## What to produce
Word for word, print all of the lines below.

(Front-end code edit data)
Content starts

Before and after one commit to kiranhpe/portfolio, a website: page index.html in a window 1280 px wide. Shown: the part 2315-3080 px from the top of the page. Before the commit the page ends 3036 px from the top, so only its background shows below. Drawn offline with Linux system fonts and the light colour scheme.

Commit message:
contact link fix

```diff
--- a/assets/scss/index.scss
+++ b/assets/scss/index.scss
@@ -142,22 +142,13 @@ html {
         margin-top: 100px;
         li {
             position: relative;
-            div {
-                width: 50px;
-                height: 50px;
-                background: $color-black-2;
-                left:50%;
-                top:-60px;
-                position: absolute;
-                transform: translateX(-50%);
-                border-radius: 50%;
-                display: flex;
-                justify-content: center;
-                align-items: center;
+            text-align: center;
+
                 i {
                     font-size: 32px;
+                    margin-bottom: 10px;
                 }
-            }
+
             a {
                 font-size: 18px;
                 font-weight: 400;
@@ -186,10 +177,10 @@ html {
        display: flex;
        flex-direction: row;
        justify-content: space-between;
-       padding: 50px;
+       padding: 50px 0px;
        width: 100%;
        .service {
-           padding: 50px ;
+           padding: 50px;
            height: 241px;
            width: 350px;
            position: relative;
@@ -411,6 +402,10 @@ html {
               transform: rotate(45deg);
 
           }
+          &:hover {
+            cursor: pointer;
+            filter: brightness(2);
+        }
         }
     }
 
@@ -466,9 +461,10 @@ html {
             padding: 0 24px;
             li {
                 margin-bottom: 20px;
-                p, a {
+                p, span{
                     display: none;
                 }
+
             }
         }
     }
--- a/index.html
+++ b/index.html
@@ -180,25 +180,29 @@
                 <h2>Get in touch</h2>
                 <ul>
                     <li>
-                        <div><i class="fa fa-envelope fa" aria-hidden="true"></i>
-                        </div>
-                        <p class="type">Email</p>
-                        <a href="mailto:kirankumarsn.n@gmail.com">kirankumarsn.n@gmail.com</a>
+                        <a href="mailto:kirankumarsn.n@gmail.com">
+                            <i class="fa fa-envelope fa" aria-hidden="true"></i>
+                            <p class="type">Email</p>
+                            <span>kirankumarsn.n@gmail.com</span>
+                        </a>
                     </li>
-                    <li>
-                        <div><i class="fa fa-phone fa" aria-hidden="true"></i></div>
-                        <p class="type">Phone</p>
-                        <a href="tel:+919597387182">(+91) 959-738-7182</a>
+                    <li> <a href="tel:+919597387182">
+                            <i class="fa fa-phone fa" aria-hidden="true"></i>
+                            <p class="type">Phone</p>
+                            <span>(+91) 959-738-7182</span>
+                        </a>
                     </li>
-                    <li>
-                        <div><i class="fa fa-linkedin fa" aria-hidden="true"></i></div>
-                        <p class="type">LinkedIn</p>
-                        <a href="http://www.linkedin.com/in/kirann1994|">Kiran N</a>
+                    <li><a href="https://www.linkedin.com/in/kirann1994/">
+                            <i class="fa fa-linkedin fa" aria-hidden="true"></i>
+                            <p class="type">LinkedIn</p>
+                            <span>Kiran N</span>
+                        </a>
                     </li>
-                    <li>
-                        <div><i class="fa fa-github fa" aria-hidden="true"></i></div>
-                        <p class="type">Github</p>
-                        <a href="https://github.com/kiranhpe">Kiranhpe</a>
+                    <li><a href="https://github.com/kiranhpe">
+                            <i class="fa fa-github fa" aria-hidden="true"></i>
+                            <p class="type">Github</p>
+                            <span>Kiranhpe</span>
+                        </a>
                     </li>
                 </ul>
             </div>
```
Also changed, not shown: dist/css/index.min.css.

Content ends

## Output of the task
Before and after one commit to kiranhpe/portfolio, a website: page index.html in a window 1280 px wide. Shown: the part 2315-3080 px from the top of the page. Before the commit the page ends 3036 px from the top, so only its background shows below. Drawn offline with Linux system fonts and the light colour scheme.

Commit message:
contact link fix

```diff
--- a/assets/scss/index.scss
+++ b/assets/scss/index.scss
@@ -142,22 +142,13 @@ html {
         margin-top: 100px;
         li {
             position: relative;
-            div {
-                width: 50px;
-                height: 50px;
-                background: $color-black-2;
-                left:50%;
-                top:-60px;
-                position: absolute;
-                transform: translateX(-50%);
-                border-radius: 50%;
-                display: flex;
-                justify-content: center;
-                align-items: center;
+            text-align: center;
+
                 i {
                     font-size: 32px;
+                    margin-bottom: 10px;
                 }
-            }
+
             a {
                 font-size: 18px;
                 font-weight: 400;
@@ -186,10 +177,10 @@ html {
        display: flex;
        flex-direction: row;
        justify-content: space-between;
-       padding: 50px;
+       padding: 50px 0px;
        width: 100%;
        .service {
-           padding: 50px ;
+           padding: 50px;
            height: 241px;
            width: 350px;
            position: relative;
@@ -411,6 +402,10 @@ html {
               transform: rotate(45deg);
 
           }
+          &:hover {
+            cursor: pointer;
+            filter: brightness(2);
+        }
         }
     }
 
@@ -466,9 +461,10 @@ html {
             padding: 0 24px;
             li {
                 margin-bottom: 20px;
-                p, a {
+                p, span{
                     display: none;
                 }
+
             }
         }
     }
--- a/index.html
+++ b/index.html
@@ -180,25 +180,29 @@
                 <h2>Get in touch</h2>
                 <ul>
                     <li>
-                        <div><i class="fa fa-envelope fa" aria-hidden="true"></i>
-                        </div>
-                        <p class="type">Email</p>
-                        <a href="mailto:kirankumarsn.n@gmail.com">kirankumarsn.n@gmail.com</a>
+                        <a href="mailto:kirankumarsn.n@gmail.com">
+                            <i class="fa fa-envelope fa" aria-hidden="true"></i>
+                            <p class="type">Email</p>
+                            <span>kirankumarsn.n@gmail.com</span>
+                        </a>
                     </li>
-                    <li>
-                        <div><i class="fa fa-phone fa" aria-hidden="true"></i></div>
-                        <p class="type">Phone</p>
-                        <a href="tel:+919597387182">(+91) 959-738-7182</a>
+                    <li> <a href="tel:+919597387182">
+                            <i class="fa fa-phone fa" aria-hidden="true"></i>
+                            <p class="type">Phone</p>
+                            <span>(+91) 959-738-7182</span>
+                        </a>
                     </li>
-                    <li>
-                        <div><i class="fa fa-linkedin fa" aria-hidden="true"></i></div>
-                        <p class="type">LinkedIn</p>
-                        <a href="http://www.linkedin.com/in/kirann1994|">Kiran N</a>
+                    <li><a href="https://www.linkedin.com/in/kirann1994/">
+                            <i class="fa fa-linkedin fa" aria-hidden="true"></i>
+                            <p class="type">LinkedIn</p>
+                            <span>Kiran N</span>
+                        </a>
                     </li>
-                    <li>
-                        <div><i class="fa fa-github fa" aria-hidden="true"></i></div>
-                        <p class="type">Github</p>
-                        <a href="https://github.com/kiranhpe">Kiranhpe</a>
+                    <li><a href="https://github.com/kiranhpe">
+                            <i class="fa fa-github fa" aria-hidden="true"></i>
+                            <p class="type">Github</p>
+                            <span>Kiranhpe</span>
+                        </a>
                     </li>
                 </ul>
             </div>
```
Also changed, not shown: dist/css/index.min.css.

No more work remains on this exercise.